= TASK DIRECTIONS =
From the records below, copy the lines that include "Here".

Web interface edit records
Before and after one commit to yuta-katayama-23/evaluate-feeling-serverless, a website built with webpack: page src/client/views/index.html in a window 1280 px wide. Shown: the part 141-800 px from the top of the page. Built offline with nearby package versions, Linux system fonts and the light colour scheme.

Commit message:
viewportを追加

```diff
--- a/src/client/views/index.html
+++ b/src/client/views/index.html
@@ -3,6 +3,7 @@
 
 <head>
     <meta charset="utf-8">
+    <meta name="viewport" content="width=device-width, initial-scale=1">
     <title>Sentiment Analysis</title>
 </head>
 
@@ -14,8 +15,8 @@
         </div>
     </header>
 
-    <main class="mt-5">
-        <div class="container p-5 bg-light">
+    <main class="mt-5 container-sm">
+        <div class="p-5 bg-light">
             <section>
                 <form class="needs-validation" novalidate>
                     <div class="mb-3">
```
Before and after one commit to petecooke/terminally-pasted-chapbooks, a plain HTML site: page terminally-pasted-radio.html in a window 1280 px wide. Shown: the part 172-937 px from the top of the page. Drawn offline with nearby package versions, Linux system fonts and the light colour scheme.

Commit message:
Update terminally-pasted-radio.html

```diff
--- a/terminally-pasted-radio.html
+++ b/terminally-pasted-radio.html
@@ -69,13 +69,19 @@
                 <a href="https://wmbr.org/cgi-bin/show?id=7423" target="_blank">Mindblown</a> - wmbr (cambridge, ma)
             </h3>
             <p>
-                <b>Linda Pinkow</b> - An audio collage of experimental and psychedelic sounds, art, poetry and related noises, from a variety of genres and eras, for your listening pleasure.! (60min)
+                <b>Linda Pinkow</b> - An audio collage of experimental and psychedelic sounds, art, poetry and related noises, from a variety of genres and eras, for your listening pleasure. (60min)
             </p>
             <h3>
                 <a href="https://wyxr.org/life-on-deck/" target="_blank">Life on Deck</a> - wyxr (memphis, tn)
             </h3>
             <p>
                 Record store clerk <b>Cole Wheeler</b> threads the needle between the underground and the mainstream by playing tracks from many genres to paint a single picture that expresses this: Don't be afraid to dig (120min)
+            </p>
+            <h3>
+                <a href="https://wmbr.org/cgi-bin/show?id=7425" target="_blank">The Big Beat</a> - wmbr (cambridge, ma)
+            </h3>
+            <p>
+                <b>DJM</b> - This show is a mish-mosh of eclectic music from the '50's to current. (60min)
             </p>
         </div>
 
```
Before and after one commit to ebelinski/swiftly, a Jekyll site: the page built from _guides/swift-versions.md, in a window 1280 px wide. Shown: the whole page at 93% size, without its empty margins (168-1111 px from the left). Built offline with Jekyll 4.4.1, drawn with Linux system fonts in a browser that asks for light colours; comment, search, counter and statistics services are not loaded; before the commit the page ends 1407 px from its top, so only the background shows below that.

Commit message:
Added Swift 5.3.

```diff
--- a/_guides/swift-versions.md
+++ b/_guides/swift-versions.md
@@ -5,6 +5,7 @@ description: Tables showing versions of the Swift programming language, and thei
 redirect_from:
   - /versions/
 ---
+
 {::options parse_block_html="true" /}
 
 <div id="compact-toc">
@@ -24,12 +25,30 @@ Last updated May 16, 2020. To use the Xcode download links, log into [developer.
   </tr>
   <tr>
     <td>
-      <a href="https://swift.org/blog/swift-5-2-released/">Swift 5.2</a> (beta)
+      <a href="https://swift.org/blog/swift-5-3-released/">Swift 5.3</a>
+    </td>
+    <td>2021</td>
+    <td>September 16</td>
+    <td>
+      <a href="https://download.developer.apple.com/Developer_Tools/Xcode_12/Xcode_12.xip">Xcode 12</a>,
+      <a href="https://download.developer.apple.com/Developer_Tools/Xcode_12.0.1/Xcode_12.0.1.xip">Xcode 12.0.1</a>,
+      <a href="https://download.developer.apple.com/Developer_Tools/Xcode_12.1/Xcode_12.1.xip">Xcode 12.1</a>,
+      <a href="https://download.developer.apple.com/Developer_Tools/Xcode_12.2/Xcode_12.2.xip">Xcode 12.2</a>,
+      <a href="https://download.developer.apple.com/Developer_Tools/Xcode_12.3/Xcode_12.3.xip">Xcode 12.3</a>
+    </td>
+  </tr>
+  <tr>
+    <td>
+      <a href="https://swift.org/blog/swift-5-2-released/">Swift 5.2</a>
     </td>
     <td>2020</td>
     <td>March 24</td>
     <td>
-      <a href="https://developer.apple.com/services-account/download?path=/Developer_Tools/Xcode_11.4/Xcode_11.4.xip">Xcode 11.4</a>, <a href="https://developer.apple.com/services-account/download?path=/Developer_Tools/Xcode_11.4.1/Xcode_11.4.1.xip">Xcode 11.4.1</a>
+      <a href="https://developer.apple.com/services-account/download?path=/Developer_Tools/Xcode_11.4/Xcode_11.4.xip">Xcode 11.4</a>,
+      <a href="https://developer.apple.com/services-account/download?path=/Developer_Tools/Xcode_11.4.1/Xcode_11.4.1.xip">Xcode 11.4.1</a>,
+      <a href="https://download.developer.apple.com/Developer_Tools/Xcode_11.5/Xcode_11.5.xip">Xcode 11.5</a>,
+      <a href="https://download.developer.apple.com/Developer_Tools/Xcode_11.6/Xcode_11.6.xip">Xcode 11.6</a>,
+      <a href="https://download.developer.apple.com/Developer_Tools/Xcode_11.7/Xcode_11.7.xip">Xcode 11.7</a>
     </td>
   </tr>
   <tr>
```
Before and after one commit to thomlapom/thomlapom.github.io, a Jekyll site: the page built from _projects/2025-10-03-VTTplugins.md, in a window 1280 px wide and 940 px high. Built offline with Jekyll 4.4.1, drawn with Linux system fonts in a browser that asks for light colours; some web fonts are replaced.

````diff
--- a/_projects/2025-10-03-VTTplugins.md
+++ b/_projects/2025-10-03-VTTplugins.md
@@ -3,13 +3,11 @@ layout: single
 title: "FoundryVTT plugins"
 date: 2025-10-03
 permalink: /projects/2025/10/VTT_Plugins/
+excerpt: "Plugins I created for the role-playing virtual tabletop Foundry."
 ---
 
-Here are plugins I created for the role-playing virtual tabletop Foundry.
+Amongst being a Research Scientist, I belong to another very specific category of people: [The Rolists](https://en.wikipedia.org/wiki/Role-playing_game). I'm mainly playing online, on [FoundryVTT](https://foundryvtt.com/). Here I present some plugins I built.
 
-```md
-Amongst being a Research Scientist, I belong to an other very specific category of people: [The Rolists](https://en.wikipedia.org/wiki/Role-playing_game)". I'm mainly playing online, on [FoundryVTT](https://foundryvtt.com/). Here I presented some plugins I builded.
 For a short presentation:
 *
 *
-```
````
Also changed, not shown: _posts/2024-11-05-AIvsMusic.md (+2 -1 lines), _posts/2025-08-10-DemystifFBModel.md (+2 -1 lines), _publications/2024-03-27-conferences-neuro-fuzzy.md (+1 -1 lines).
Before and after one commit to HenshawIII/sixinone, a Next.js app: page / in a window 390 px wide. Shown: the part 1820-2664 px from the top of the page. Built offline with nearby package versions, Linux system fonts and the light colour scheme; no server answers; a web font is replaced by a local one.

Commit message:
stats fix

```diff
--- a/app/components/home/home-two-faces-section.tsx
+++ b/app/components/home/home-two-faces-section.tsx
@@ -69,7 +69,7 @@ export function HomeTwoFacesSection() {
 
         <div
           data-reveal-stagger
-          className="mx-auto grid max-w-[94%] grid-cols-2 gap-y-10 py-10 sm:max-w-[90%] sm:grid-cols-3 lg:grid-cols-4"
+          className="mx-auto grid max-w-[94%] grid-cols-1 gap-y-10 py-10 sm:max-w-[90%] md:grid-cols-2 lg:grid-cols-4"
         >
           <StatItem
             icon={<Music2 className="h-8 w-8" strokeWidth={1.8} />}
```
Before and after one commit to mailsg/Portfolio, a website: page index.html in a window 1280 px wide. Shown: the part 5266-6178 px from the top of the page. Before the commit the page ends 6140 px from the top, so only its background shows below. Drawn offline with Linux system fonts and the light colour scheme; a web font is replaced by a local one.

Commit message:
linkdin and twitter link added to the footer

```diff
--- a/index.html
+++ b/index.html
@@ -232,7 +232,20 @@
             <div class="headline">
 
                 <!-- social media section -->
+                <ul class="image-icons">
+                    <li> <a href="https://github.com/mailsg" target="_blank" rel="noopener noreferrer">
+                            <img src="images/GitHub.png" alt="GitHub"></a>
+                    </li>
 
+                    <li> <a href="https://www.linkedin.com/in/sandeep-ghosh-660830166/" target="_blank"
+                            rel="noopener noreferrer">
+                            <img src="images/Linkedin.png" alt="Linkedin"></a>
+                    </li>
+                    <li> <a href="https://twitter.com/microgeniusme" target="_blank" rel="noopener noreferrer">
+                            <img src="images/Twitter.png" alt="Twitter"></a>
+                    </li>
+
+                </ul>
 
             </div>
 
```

= TASK ANSWER =
-Here are plugins I created for the role-playing virtual tabletop Foundry.
+Amongst being a Research Scientist, I belong to another very specific category of people: [The Rolists](https://en.wikipedia.org/wiki/Role-playing_game). I'm mainly playing online, on [FoundryVTT](https://foundryvtt.com/). Here I present some plugins I built.
-Amongst being a Research Scientist, I belong to an other very specific category of people: [The Rolists](https://en.wikipedia.org/wiki/Role-playing_game)". I'm mainly playing online, on [FoundryVTT](https://foundryvtt.com/). Here I presented some plugins I builded.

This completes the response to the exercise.